### Input records
-=-=-=-=-

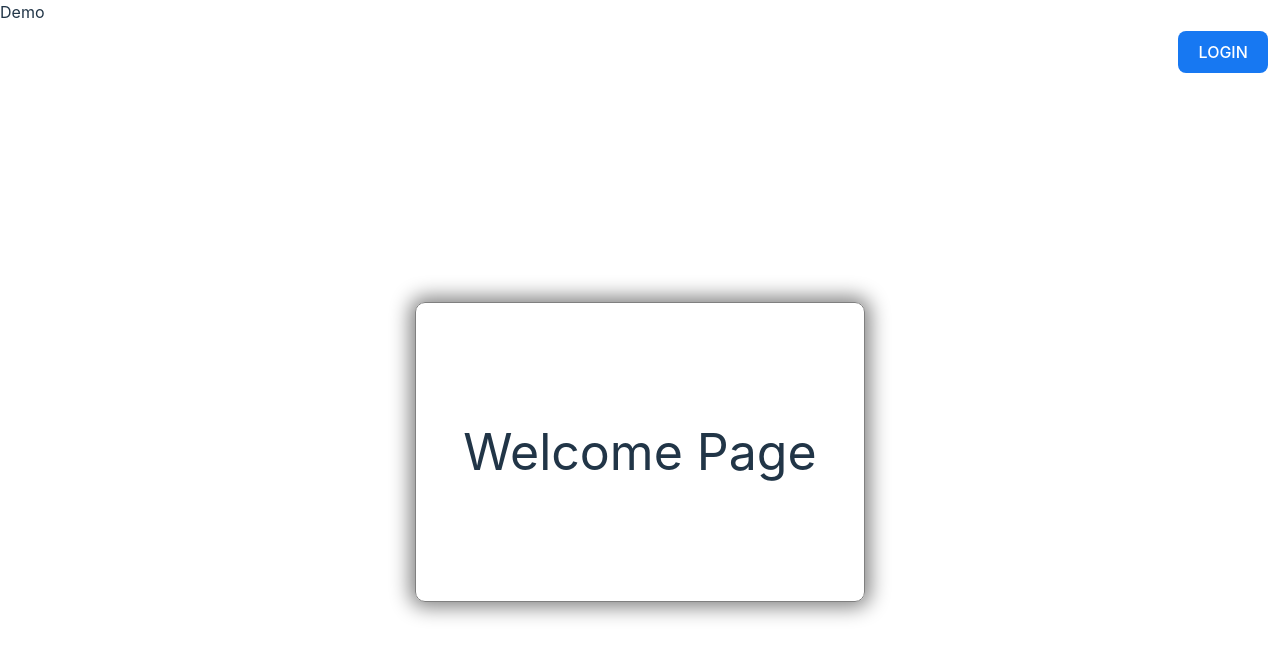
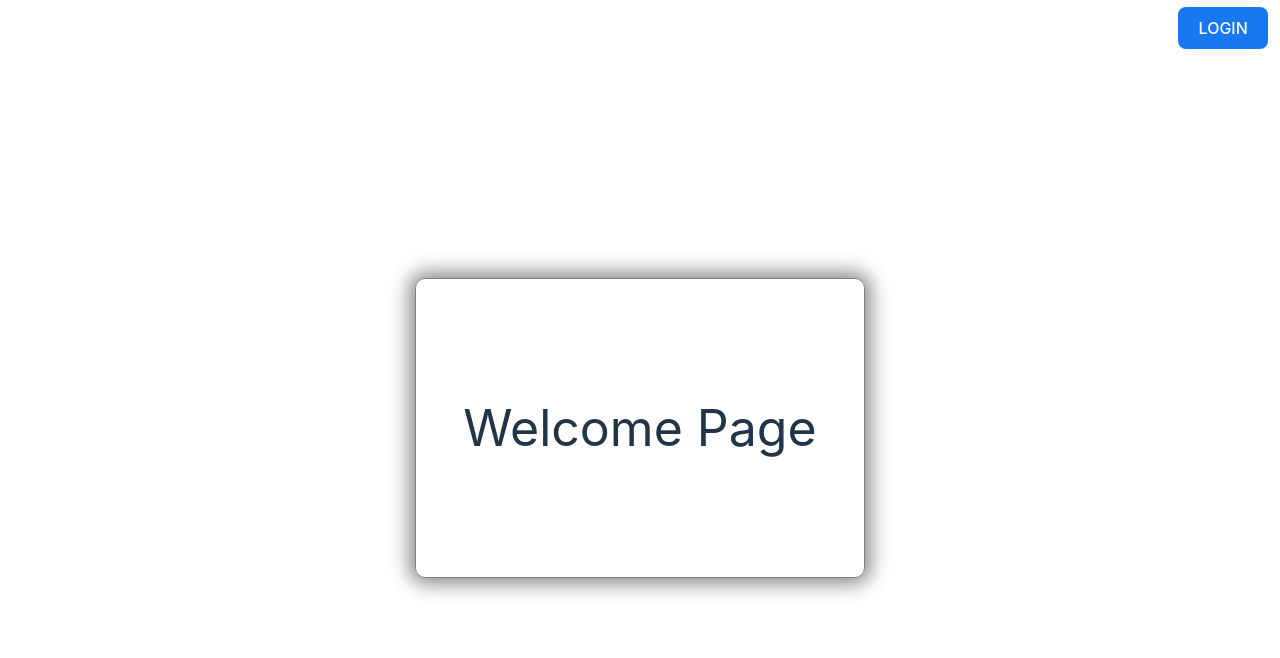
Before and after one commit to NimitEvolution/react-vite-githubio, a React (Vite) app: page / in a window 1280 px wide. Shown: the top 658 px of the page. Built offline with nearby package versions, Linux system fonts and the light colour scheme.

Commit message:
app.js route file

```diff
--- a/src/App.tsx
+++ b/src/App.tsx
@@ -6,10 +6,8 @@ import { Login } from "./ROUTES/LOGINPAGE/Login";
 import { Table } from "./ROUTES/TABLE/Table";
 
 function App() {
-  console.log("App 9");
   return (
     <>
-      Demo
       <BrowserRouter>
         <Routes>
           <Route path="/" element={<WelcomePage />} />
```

-=-=-=-=-

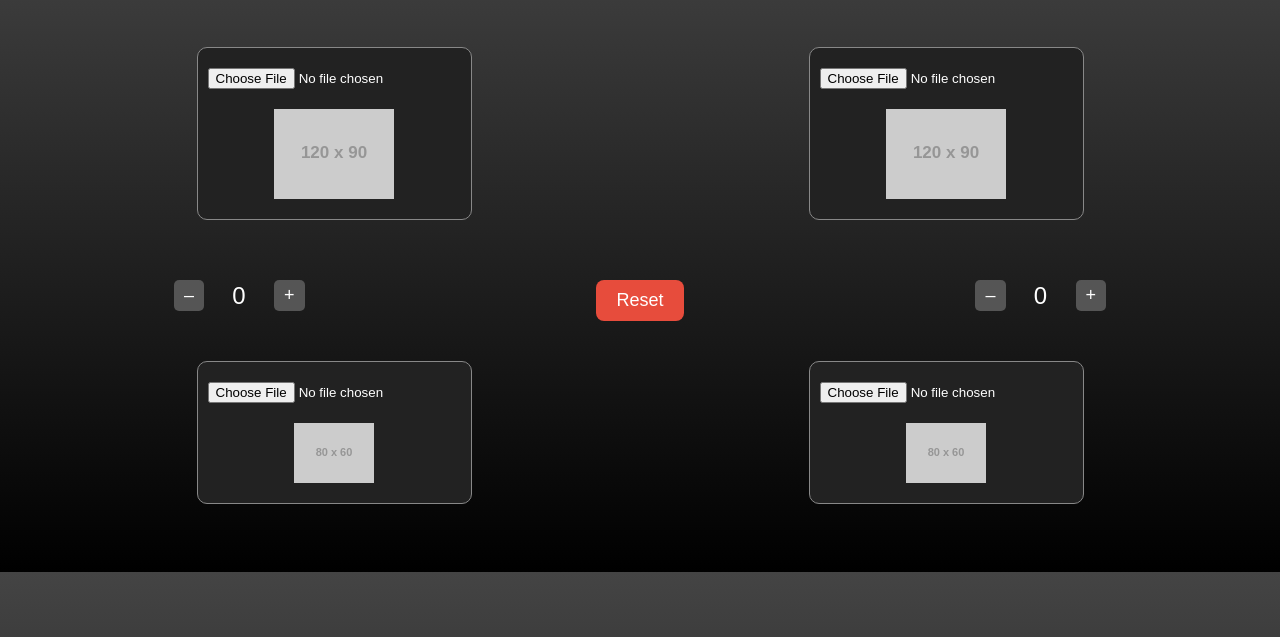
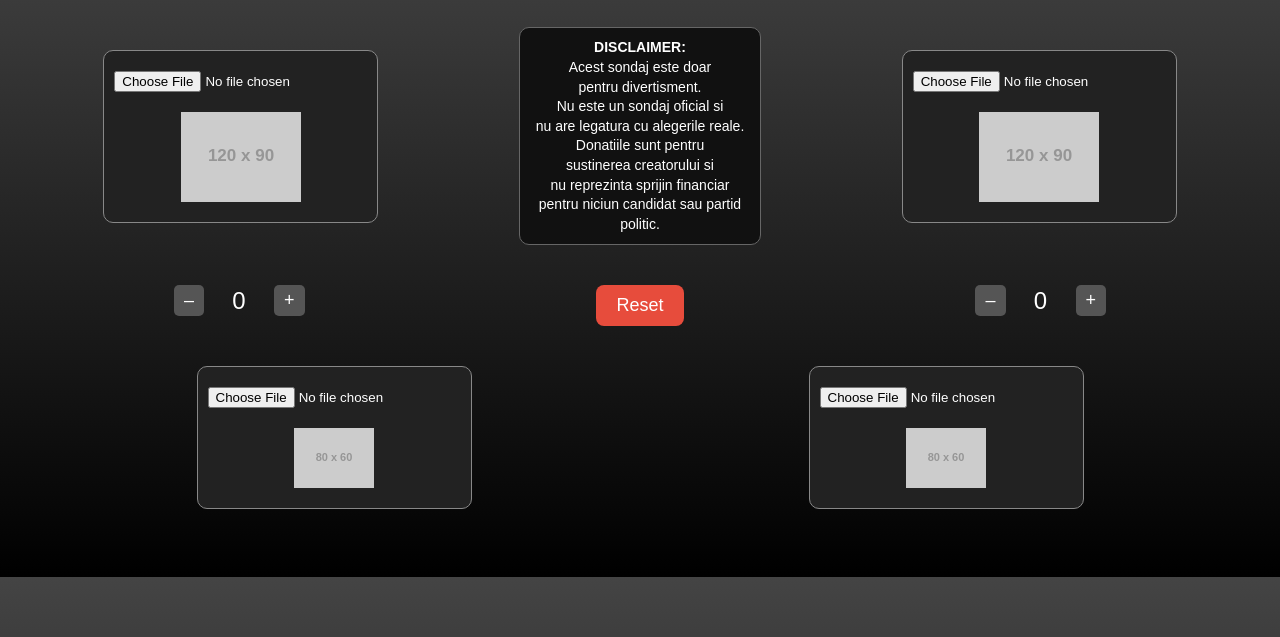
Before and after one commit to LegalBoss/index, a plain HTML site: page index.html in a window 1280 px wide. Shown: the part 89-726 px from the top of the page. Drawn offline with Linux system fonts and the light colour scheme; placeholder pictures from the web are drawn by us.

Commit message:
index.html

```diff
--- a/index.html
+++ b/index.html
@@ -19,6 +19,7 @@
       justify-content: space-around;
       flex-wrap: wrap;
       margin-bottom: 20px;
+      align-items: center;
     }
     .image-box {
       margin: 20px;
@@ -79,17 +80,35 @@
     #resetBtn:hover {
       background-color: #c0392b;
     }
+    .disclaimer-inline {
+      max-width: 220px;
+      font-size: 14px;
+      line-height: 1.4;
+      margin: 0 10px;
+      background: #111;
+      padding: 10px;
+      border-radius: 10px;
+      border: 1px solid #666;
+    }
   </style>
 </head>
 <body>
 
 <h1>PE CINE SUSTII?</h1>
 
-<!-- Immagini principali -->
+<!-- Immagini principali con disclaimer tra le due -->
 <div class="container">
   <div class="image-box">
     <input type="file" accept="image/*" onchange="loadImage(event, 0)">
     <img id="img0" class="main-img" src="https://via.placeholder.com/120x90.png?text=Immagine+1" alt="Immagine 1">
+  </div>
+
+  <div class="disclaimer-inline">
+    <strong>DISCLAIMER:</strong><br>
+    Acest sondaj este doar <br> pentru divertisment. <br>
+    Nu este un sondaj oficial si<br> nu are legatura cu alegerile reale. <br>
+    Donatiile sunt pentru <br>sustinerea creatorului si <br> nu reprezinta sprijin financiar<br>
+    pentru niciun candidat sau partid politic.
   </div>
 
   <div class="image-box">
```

-=-=-=-=-

### Exercise details
The word "pentru" occurs on some lines of the entries. Work out how many such lines there are and reply with the number alone.

### Task response
3